Agricultural pesticide use and childhood cancer in Californiahttp://www.ncbi.nlm.nih.gov/pubmed/15613951
Prenatal insecticide exposures and birth weight and length among an urban minority cohorthttp://www.ncbi.nlm.nih.gov/pubmed/15238288
A summary of recent findings on birth outcomes and developmental effects of prenatal ETS, PAH, and pesticide exposureshttp://www.ncbi.nlm.nih.gov/pubmed/16112323
Review of Pesticide Urinary Biomarker Measurements from Selected US EPA Children's Observational Exposure Studieshttp://www.ncbi.nlm.nih.gov/pubmed/21655147
Organophosphorus pesticide exposure of urban and suburban preschool children with organic and conventional dietshttp://www.ncbi.nlm.nih.gov/pubmed/12611667
Dietary intake and its contribution to longitudinal organophosphorus pesticide exposure in urban/suburban childrenhttp://www.ncbi.nlm.nih.gov/pubmed/18414640
Pesticide residues in some commodities: dietary risk for childrenhttp://www.ncbi.nlm.nih.gov/pubmed/21461739
Pesticides on household surfaces may influence dietary intake of childrenhttp://www.ncbi.nlm.nih.gov/pubmed/21517066Dietary Pesticide Exposure
Pesticide exposure, safety issues, and risk assessment indicatorshttp://www.ncbi.nlm.nih.gov/pubmed/21655127
Organochlorine pesticides, polychlorinated biphenyls and trace elements in wild European sea bass (Dicentrarchus labrax) off European estuarieshttp://www.ncbi.nlm.nih.gov/pubmed/21719074
Chronic toxicity of pesticides to the mRNA expression levels of metallothioneins and cytochrome P450 1A genes in rainbow trouthttp://www.ncbi.nlm.nih.gov/pubmed/21665904Pesticides and Cancer
Pesticides and brain cancer linked in orchard farmers of Kashmirhttp://www.ncbi.nlm.nih.gov/pubmed/21584215
CYP 1A1 polymorphism and organochlorine pesticides levels in the etiology of prostate cancerhttp://www.ncbi.nlm.nih.gov/pubmed/20817259
Pesticides and breast cancer risk: a comparison between developed and developing countrieshttp://www.ncbi.nlm.nih.gov/pubmed/20593953

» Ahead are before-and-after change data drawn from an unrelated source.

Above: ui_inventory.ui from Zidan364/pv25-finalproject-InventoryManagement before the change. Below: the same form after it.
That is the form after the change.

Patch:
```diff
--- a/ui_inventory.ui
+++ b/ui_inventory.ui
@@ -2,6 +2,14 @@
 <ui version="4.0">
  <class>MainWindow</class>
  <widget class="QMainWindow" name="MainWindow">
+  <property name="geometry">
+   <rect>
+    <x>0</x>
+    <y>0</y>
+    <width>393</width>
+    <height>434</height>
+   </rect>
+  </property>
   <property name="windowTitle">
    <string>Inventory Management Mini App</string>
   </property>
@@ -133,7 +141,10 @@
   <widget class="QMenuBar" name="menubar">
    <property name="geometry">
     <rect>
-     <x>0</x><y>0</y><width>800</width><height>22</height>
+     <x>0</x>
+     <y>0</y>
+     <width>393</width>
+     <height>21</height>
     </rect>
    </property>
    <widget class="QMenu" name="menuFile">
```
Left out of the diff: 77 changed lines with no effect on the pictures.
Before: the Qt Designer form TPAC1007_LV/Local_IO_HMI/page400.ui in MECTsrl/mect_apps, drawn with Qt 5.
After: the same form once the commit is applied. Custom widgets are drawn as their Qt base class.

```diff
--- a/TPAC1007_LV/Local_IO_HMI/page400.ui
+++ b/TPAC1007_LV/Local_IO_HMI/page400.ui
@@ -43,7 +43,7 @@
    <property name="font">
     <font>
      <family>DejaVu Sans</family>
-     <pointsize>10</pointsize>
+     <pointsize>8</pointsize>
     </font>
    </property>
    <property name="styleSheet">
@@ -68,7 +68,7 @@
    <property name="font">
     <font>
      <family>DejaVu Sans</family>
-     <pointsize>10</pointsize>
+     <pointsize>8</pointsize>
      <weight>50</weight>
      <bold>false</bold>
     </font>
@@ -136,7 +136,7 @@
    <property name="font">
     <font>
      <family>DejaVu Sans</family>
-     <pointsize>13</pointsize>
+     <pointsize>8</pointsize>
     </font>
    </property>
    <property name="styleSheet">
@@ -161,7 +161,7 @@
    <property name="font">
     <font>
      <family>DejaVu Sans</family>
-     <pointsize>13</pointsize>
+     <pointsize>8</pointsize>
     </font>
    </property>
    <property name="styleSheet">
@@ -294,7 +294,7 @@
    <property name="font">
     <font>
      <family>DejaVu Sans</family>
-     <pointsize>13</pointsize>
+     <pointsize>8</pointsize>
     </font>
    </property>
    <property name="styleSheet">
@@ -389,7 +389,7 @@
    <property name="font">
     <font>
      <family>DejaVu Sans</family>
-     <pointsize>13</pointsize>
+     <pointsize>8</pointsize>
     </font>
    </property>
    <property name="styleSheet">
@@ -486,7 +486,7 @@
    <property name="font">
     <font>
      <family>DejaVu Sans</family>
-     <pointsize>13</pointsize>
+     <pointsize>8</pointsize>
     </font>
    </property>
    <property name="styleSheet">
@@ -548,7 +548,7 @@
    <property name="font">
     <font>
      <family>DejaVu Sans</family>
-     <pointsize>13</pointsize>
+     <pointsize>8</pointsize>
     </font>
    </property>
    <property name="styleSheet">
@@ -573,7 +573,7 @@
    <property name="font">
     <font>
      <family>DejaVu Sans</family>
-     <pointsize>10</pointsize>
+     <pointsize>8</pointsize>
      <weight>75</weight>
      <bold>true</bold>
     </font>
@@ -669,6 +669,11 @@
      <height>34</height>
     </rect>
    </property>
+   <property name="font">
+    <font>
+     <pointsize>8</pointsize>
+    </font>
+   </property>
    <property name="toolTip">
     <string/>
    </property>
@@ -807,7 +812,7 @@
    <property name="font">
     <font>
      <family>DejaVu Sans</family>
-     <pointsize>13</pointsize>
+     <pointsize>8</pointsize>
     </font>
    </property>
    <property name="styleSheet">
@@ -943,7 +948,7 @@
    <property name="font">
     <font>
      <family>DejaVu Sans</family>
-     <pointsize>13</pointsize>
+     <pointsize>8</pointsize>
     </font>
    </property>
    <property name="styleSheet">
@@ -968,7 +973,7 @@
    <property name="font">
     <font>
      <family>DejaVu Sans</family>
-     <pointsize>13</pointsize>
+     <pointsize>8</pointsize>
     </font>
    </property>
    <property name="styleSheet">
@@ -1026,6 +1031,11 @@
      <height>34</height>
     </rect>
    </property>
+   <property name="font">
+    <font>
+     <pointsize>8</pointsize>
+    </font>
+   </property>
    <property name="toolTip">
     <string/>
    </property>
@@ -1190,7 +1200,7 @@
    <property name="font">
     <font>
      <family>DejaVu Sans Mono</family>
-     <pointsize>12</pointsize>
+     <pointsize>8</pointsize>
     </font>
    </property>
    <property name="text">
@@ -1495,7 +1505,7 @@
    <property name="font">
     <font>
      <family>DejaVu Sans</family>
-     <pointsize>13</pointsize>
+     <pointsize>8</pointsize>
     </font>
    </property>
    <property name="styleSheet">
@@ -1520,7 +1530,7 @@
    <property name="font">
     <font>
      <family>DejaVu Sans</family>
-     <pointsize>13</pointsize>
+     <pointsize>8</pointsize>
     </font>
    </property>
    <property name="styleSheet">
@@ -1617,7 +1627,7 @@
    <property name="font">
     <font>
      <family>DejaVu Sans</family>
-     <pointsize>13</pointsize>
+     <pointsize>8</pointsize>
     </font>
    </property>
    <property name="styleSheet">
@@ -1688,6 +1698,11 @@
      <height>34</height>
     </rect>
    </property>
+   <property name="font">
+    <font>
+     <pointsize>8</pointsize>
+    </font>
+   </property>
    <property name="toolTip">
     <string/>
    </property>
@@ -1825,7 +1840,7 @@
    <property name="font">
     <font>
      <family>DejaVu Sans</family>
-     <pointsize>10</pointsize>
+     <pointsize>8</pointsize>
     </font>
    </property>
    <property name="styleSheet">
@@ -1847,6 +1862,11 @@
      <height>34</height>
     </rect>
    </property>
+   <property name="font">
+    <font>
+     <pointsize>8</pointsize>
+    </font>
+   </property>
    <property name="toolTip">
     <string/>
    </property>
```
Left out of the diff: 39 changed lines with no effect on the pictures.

Differential estrogenic effects of the persistent organochlorine pesticides dieldrin, endosulfan, and lindane in primary neuronal cultureshttp://www.ncbi.nlm.nih.gov/pubmed/21278053
About the author
Dave Gabriele, D.Ac, BA, is a registered acupuncturist, a practitioner of traditional Chinese medicine and a health researcher helping people in and around the Greater Toronto Area. He is the founder of Life Balance Family Health Care (www.balanceyourlife.ca
), an organization committed to providing people with the information and guidance they need to make positive lifestyle changes. Dave has been a teacher of Chinese martial arts since 1997, including the arts of Taiji and Qigong.